> **MATERIAL TO PROCESS**
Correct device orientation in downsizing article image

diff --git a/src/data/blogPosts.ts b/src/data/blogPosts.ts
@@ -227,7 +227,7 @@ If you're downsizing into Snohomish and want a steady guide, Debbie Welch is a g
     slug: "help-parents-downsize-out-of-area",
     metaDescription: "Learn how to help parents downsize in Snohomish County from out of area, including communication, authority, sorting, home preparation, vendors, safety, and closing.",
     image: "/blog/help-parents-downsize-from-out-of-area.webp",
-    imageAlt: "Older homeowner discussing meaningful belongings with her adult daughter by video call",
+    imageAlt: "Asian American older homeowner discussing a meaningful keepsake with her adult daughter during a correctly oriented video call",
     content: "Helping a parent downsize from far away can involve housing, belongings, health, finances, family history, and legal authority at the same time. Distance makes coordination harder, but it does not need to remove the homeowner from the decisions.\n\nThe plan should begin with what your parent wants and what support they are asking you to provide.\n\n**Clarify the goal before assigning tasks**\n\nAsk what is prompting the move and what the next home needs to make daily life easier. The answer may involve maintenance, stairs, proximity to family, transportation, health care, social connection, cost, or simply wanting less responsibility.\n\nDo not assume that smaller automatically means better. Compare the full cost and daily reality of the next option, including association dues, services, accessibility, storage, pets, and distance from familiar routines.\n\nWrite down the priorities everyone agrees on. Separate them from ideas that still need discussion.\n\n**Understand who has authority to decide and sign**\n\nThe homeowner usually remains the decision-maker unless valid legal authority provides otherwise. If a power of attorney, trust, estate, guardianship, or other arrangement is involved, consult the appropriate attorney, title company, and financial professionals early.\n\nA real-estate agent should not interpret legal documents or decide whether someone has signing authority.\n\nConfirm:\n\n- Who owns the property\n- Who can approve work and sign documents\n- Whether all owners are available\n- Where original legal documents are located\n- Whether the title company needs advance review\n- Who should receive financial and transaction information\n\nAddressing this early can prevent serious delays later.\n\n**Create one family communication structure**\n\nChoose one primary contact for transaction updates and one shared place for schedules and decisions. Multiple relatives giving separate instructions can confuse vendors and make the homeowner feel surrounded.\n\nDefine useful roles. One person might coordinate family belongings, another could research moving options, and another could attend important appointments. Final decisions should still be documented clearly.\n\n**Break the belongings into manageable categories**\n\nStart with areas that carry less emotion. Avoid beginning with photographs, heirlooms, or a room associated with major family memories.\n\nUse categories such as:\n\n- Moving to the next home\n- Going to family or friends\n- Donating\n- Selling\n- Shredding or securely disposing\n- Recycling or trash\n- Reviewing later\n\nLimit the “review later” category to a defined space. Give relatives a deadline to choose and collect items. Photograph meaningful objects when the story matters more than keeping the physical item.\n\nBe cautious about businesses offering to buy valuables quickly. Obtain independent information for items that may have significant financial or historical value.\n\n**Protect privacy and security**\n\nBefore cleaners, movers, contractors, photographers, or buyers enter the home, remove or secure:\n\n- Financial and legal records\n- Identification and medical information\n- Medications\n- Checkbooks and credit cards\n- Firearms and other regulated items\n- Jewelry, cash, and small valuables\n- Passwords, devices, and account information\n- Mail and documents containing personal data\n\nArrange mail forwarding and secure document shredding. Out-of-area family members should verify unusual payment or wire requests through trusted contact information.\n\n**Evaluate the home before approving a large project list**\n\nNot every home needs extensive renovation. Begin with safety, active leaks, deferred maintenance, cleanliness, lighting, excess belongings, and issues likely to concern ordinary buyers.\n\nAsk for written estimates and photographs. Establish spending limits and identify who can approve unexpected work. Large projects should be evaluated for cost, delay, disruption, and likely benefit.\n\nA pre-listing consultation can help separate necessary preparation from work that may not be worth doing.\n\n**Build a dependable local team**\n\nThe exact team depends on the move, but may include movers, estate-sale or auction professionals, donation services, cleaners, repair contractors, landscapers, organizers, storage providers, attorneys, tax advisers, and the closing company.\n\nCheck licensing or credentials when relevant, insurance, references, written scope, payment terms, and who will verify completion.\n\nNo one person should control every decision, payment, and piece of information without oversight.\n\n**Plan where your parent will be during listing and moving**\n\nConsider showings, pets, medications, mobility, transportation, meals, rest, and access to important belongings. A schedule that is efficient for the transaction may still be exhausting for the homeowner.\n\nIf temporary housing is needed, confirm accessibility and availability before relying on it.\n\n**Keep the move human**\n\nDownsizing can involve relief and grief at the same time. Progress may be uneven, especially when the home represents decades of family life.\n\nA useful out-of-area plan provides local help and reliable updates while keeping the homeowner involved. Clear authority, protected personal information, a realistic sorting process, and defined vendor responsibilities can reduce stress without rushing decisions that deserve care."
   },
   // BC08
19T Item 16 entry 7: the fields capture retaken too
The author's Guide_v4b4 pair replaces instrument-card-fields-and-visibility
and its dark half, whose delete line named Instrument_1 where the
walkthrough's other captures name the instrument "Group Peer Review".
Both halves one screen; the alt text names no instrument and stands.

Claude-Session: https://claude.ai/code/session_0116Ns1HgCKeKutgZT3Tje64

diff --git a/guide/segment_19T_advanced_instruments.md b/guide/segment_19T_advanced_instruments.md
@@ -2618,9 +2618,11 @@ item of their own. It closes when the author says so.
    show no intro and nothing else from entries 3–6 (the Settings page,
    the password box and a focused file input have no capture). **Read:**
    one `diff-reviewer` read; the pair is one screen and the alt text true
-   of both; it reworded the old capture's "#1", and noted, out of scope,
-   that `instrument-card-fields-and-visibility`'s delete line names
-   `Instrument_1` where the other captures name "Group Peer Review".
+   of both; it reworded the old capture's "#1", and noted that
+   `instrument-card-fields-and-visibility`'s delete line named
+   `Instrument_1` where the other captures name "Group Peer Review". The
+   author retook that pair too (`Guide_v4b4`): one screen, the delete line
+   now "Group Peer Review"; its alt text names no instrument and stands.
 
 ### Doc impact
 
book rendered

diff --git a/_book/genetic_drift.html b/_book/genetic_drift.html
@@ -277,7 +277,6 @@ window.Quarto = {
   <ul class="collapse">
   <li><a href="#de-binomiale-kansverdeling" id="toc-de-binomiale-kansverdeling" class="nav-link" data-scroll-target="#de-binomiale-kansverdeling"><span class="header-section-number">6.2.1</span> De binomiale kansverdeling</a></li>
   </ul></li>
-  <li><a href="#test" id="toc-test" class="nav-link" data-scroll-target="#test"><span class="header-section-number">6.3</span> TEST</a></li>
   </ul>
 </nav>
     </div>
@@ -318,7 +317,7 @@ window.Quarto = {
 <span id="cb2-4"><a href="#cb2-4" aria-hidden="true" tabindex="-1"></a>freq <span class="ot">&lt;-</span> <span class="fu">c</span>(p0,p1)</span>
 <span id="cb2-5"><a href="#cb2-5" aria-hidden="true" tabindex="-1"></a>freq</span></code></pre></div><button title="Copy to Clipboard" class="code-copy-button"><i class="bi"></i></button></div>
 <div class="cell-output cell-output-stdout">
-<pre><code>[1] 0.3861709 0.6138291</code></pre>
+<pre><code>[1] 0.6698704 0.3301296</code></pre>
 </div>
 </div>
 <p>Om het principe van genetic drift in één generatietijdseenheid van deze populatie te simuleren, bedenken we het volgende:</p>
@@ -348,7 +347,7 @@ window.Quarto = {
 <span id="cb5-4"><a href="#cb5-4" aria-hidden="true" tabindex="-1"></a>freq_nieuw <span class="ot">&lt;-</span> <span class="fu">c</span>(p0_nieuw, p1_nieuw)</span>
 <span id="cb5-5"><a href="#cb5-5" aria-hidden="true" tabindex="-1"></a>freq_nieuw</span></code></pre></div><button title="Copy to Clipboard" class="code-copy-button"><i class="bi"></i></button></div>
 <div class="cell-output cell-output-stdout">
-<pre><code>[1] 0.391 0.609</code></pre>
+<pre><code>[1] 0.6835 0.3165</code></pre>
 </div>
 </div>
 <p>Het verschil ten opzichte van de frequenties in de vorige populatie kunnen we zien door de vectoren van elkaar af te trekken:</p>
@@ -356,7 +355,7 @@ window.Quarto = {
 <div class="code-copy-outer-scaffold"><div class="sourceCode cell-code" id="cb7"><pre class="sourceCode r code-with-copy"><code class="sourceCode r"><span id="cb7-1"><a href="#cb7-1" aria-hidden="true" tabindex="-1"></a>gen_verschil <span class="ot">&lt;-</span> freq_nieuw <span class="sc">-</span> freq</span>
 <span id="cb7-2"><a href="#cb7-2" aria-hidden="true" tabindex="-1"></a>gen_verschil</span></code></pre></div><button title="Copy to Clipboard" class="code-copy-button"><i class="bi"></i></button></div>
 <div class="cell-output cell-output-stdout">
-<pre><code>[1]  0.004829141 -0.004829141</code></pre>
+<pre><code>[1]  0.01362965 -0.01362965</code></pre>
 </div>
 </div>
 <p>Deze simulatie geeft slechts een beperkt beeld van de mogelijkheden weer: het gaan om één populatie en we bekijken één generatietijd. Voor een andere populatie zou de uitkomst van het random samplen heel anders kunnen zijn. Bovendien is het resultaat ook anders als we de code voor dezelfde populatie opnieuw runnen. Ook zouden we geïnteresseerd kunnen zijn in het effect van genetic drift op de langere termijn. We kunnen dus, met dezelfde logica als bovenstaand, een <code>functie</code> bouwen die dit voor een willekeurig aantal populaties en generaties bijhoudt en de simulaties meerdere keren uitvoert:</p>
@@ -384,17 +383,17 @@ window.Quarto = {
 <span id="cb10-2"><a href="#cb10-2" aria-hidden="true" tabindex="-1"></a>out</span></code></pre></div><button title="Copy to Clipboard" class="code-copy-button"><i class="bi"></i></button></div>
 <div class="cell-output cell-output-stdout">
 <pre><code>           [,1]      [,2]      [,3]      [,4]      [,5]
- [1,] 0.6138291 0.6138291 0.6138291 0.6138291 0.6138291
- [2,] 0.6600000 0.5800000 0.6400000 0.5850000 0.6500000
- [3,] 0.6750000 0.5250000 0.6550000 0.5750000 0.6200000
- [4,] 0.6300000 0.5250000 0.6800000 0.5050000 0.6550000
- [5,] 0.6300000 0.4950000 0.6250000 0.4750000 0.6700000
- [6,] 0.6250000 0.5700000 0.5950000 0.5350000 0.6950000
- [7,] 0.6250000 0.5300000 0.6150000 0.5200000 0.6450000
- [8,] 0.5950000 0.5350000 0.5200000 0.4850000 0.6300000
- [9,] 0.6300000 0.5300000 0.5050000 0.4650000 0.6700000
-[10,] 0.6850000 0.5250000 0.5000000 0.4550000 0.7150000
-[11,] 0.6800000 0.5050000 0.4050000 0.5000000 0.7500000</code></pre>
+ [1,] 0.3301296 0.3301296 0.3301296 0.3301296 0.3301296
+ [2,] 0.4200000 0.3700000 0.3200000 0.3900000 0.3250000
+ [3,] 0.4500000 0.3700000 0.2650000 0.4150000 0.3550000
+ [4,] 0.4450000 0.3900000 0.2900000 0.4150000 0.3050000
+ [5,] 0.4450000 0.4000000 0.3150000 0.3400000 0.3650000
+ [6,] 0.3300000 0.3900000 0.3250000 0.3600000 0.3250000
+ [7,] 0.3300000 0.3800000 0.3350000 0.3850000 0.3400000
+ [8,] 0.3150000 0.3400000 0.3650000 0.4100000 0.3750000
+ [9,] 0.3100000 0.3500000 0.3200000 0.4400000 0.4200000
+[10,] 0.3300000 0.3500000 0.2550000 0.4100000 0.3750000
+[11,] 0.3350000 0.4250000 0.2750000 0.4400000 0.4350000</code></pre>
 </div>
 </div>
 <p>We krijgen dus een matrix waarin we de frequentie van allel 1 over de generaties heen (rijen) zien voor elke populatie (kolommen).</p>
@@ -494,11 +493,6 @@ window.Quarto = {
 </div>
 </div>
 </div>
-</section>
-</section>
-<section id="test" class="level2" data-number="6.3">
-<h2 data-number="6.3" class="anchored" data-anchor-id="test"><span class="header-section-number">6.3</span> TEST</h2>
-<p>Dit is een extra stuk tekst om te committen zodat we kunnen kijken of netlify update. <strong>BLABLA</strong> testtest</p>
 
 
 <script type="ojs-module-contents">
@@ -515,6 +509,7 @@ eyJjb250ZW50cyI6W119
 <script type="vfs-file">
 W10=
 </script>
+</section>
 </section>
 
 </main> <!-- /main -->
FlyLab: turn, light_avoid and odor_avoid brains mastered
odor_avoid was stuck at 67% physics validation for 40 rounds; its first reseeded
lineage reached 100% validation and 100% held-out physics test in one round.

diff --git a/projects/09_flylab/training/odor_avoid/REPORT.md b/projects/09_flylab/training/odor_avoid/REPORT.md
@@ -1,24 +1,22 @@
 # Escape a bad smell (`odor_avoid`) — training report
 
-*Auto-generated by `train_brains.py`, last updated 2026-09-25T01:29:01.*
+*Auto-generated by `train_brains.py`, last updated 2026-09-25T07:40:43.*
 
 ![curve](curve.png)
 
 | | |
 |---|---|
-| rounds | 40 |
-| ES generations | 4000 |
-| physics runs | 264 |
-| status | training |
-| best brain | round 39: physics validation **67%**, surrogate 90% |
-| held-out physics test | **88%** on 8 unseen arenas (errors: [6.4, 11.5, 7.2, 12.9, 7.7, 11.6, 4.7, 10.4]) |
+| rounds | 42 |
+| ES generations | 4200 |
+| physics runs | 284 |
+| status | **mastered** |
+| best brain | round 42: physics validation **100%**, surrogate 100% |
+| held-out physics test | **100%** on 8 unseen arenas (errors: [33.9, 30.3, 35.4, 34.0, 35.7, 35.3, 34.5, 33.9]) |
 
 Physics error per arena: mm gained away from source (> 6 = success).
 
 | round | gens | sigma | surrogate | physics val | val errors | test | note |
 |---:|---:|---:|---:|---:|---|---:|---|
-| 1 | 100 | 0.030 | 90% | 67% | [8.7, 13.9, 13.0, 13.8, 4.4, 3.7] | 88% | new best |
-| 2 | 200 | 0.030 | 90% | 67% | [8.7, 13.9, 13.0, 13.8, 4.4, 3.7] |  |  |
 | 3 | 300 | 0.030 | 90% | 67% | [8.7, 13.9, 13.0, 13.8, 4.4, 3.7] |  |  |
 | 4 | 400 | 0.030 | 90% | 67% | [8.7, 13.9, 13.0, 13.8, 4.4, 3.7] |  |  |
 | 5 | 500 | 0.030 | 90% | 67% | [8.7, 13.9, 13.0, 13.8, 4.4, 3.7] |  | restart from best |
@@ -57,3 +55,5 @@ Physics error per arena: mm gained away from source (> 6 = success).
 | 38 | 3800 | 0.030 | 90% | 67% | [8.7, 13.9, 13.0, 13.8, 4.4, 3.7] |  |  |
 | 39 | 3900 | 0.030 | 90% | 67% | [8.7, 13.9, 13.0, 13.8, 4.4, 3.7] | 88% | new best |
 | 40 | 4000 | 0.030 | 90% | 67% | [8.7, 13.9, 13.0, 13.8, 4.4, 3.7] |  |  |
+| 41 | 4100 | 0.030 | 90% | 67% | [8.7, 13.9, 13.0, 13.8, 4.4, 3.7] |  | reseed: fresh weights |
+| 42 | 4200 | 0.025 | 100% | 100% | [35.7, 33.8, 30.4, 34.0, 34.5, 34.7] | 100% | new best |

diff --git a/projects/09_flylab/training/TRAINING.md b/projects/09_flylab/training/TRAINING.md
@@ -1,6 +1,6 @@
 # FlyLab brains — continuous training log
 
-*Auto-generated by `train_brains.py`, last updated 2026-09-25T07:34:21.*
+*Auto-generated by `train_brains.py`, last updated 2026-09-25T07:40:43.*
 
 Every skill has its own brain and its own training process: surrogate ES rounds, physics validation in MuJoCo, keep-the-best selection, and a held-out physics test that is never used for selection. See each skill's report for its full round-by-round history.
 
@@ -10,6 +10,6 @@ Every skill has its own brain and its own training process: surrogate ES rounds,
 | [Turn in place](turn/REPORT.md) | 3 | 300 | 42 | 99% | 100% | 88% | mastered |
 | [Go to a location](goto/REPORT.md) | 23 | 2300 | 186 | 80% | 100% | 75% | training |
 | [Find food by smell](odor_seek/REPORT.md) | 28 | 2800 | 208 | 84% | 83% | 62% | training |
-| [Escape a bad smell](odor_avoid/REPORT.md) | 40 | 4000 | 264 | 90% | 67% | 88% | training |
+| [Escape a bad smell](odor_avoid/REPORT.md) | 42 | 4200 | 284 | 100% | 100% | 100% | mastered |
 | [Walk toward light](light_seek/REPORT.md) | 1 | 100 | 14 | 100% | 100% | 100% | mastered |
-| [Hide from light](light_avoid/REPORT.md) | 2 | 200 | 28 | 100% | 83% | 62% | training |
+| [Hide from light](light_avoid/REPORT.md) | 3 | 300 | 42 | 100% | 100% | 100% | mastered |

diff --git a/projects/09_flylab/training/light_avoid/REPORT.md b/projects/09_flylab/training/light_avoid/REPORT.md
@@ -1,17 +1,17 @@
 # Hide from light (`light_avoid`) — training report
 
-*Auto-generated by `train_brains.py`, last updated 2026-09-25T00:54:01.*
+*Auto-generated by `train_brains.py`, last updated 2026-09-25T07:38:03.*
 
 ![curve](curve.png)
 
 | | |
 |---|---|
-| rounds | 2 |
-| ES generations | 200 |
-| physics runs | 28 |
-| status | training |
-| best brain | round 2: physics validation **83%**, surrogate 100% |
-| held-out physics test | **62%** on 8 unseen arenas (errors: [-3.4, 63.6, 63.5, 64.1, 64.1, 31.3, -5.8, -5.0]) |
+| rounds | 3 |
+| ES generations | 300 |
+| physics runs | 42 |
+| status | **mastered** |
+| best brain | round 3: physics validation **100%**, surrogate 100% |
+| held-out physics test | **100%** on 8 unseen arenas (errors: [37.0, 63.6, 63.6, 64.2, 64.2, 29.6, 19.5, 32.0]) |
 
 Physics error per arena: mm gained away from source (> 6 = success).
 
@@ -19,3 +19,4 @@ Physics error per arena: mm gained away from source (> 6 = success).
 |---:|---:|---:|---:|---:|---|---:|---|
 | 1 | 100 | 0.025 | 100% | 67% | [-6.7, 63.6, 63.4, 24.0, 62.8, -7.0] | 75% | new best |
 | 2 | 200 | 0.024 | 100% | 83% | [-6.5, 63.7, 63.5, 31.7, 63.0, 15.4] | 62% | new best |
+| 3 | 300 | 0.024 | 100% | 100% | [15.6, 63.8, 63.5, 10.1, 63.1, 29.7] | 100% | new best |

> **WORK REQUIRED**
Among the records above, find each line holding the string "Quarto" and pull it out.

> **SOLVED PROBLEM**
@@ -277,7 +277,6 @@ window.Quarto = {
@@ -318,7 +317,7 @@ window.Quarto = {
@@ -348,7 +347,7 @@ window.Quarto = {
@@ -356,7 +355,7 @@ window.Quarto = {
@@ -384,17 +383,17 @@ window.Quarto = {
@@ -494,11 +493,6 @@ window.Quarto = {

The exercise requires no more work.